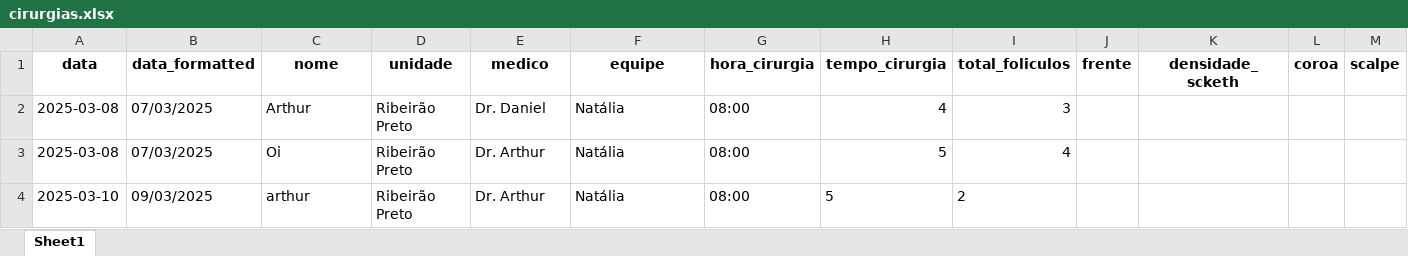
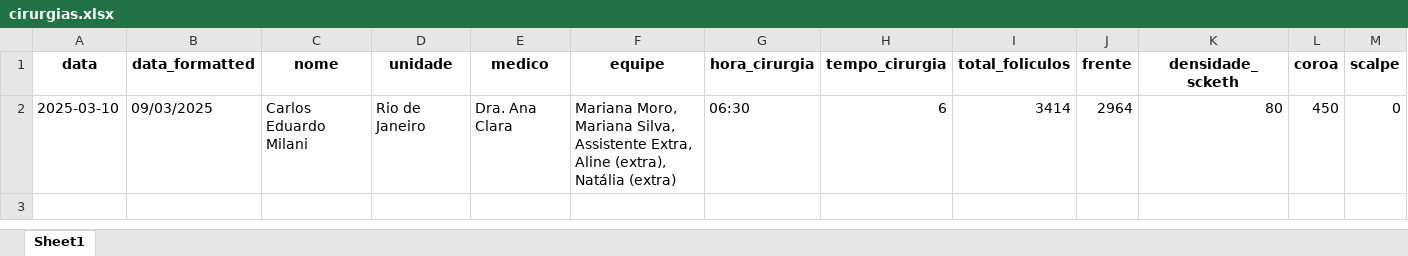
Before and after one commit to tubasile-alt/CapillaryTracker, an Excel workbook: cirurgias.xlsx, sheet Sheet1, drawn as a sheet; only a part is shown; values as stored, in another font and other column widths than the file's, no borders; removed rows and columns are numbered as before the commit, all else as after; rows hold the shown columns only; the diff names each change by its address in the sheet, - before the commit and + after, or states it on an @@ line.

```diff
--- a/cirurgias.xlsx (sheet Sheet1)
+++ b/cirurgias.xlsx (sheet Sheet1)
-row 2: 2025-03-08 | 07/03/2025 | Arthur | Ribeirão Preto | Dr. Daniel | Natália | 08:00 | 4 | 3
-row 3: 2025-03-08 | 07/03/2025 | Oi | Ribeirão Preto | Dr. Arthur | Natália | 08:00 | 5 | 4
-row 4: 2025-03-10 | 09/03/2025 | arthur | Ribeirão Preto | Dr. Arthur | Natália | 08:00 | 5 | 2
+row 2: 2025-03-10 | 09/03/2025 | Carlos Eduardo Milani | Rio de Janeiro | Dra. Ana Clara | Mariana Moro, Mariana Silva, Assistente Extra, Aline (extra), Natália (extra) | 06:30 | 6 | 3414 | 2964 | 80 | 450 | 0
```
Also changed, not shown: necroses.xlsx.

□ □ □

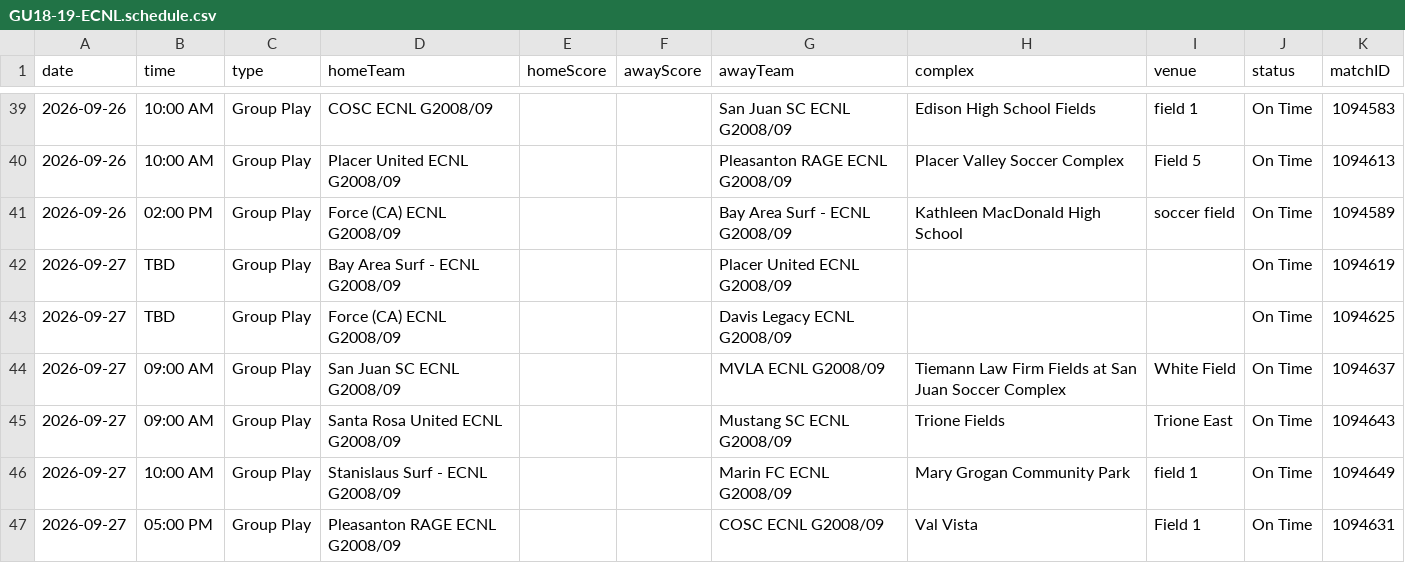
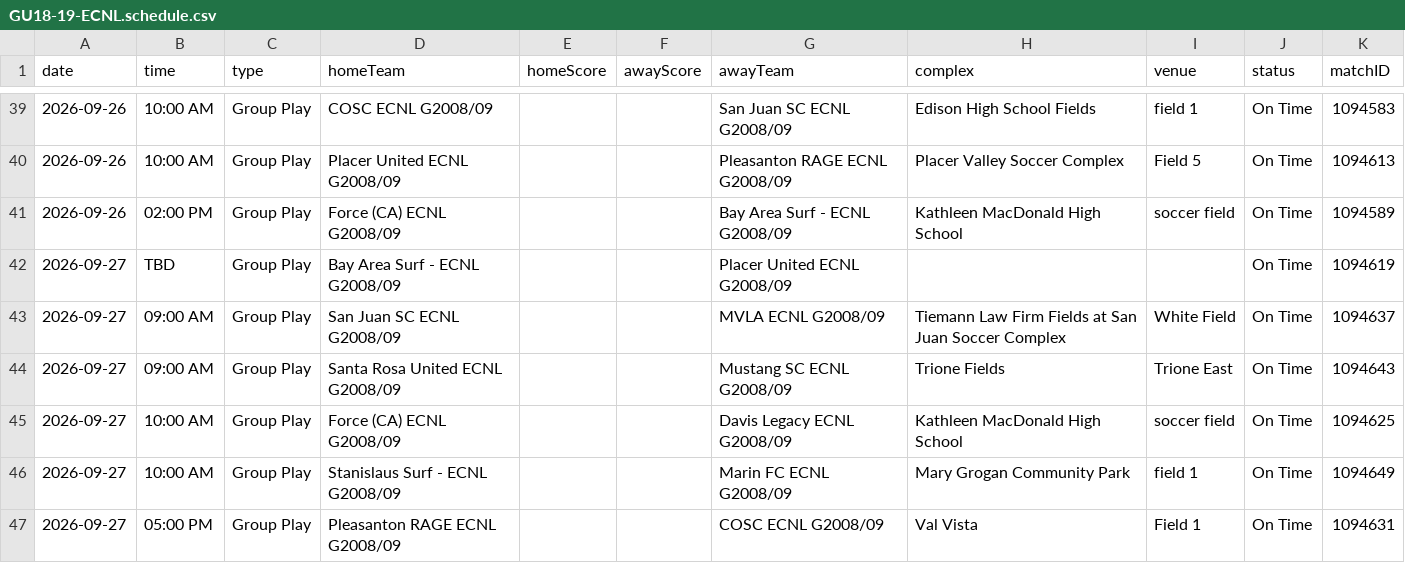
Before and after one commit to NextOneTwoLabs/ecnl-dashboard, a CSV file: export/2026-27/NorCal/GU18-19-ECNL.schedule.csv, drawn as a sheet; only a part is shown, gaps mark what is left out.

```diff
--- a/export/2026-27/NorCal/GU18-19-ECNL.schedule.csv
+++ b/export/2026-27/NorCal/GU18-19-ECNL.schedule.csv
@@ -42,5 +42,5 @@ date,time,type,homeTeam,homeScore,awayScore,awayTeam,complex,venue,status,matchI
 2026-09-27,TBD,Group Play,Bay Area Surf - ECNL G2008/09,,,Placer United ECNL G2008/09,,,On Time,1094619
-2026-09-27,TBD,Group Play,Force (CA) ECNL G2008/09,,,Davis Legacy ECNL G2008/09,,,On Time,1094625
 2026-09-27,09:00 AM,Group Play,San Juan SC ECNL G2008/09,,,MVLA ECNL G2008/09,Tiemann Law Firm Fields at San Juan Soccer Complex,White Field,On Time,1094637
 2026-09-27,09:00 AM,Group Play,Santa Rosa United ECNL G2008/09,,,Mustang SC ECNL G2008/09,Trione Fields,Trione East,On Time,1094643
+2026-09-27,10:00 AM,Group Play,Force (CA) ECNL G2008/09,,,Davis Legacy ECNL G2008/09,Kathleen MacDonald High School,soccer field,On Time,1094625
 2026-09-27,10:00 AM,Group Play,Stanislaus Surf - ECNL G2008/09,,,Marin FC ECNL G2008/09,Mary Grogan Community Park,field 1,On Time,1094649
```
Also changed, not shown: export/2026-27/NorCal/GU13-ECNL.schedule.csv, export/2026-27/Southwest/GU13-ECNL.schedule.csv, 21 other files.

□ □ □

How many lines in the records above contain the word "Ribeirão"? State that number and nothing more.

3